Thus, we can see that if the company chooses to invest in all three projects, there will be a negative NPV. The combination of Melville & Broadside generates the highest NPV which is 1,995,096. Therefore, the company should choose to invest in both Melville and Broadside but not Turbine. IV. Evaluation Against Industry Peers One final comparison we used was to evaluate how the three projects would have fared had they been proposed at a true company. To perform this comparison, we chose two of the largest companies in the consumer boating industry. Brunswick Corporation (http://www. brunswick. com) is the owner of many different brands including Bayliner and Mercury Marine.

Marine Products Corporation (http://www. marineproductscorp. com) is one of the top three manufacturers of sterndrive powerboats in the United States. Both are traded on the New York Stock Exchange and list their annual reports on their websites. To find the MIRR of the Melville, Broadside and Turbine projects we need to find the WACC of these two companies. This requires that we find the cost of debt and the cost of equity for both companies. This information needed can be found in the company’s annual report or on a stock reporting website such as http://finance. yahoo. com. All calculations are based on the fiscal year 2009. Cost of Debt and Effective Tax Rate

Looking at Brunswick Corporation, we can find information in their annual report to estimate their annual tax rate. By taking the difference of the income before taxes and the income after taxes, and then dividing that by the income before taxes, we estimate that Brunswick Corporation had a tax rate of 14. 39% in 2009. |Brunswick Corp |2009 (In Millions) | |Income Before Taxes |-684. 7 | |Income After Taxes |-586. 2 | |Effective Tax Rate |14. 39% |

Dividing Brunswick Corporations interest expenses in 2009 by their total debt (long term plus short term) gives us a cost of debt of 10. 12%. |Total Debt (Short Term + Long Term) |850. 9 | |Interest Expense |86. 1 | |Cost of Debt |10. 12% | Cost of Equity The current beta of Brunswick Corporation is 3. 31. We estimate the risk free rate to be 4% (approximately close to the current 30 year t-bill rate) and the market risk premium to be 8% (an estimate).

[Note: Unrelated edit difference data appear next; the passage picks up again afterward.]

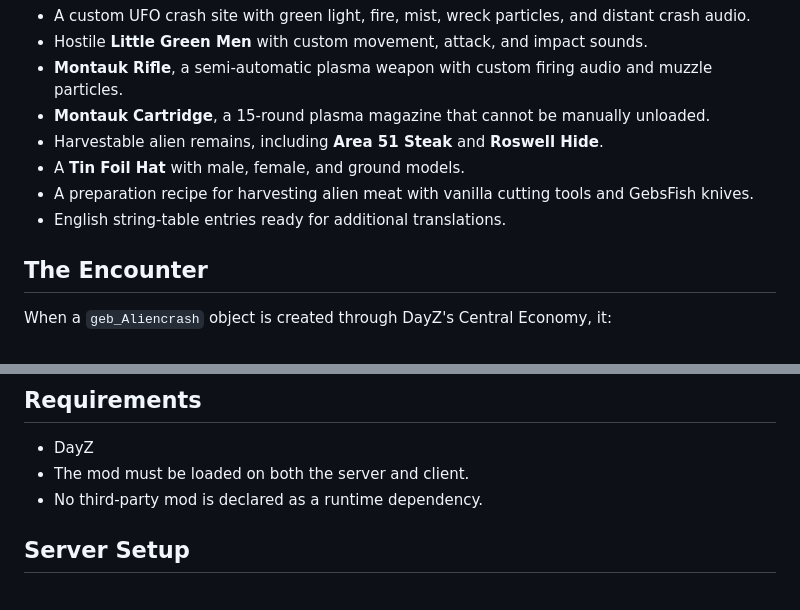
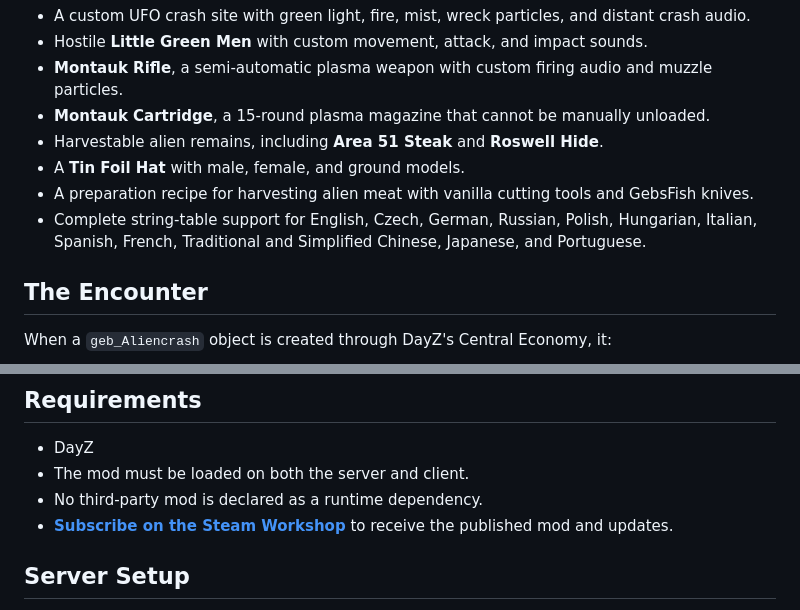
Before and after one commit to PackJC/alieninvasion, a Markdown page: README.md, 2 parts joined by grey strips. GitHub-like rendering.

```diff
--- a/README.md
+++ b/README.md
@@ -19,7 +39,7 @@ The mod includes custom models, textures, sounds, particles, localized item name
 - Harvestable alien remains, including **Area 51 Steak** and **Roswell Hide**.
 - A **Tin Foil Hat** with male, female, and ground models.
 - A preparation recipe for harvesting alien meat with vanilla cutting tools and GebsFish knives.
-- English string-table entries ready for additional translations.
+- Complete string-table support for English, Czech, German, Russian, Polish, Hungarian, Italian, Spanish, French, Traditional and Simplified Chinese, Japanese, and Portuguese.
 
 ## The Encounter
 
@@ -58,6 +78,7 @@ A lightweight novelty headpiece for survivors who prefer to take no chances with
 - DayZ
 - The mod must be loaded on both the server and client.
 - No third-party mod is declared as a runtime dependency.
+- **[Subscribe on the Steam Workshop](https://steamcommunity.com/sharedfiles/filedetails/?id=2840597308)** to receive the published mod and updates.
 
 ## Server Setup
 
```
Also changed, not shown: other parts of README.md (+23 -3 lines).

Then Cost of Equity= 4%+3. 31*(8%-4%)=17% WACC Using a market capitalization of 1. 5 billion and a total firm value of 2. 3509 billion, we then have all of the components needed to calculate the WACC. WACC=(1-14. 39%)*(850. 9/2350. 9)*10. 12%+17%*(1500/2350. 9)=14. 14% Similar calculations carried out against Marine Products Corporation give us a WACC of 8. 84%. This low WACC may be influenced because the company carries no debt. All numbers used in the calculations can be found in the attached spreadsheets. Summarizing the results, we find: | |Brunswick |Marine Products | |WACC |14. 4% |8. 84% | |MIRR Melville |14. 72% |10. 82% | |MIRR Broadside |14. 86% |10. 95% | |MIRR Turbine |14. 49% |10. 66% | All three projects have a return above the WACC for both Brunswick Corporation and MPC. If any of the projects were under consideration individually, they would likely be accepted. Since the projects are not mutually exclusive however, we cannot determine whether all three projects would be accepted without seeing the full marginal cost of capital schedule.

Other factors may influence these numbers including our estimations of the market risk premium, Marine Product Corporation’s cost of debt which may be required to fund these projects, and other changes to the economy which may have taken place in the time period between PBP’s consideration of the projects and the year 2009 (when we made our calculations for Brunswick Corp. and MPC). References http://www. brunswick. com http://www. marineproductscorp. com http://finance. yahoo. com http://findarticles. com/p/articles/mi_m0OOL/is_3_5/ai_n6272119/pg_2/? tag=content;col1 http://www. investopedia. com/university/dcf/dcf5. asp Cases in Financial Management (Case Book) Fundamentals of Financial Management (Text Book)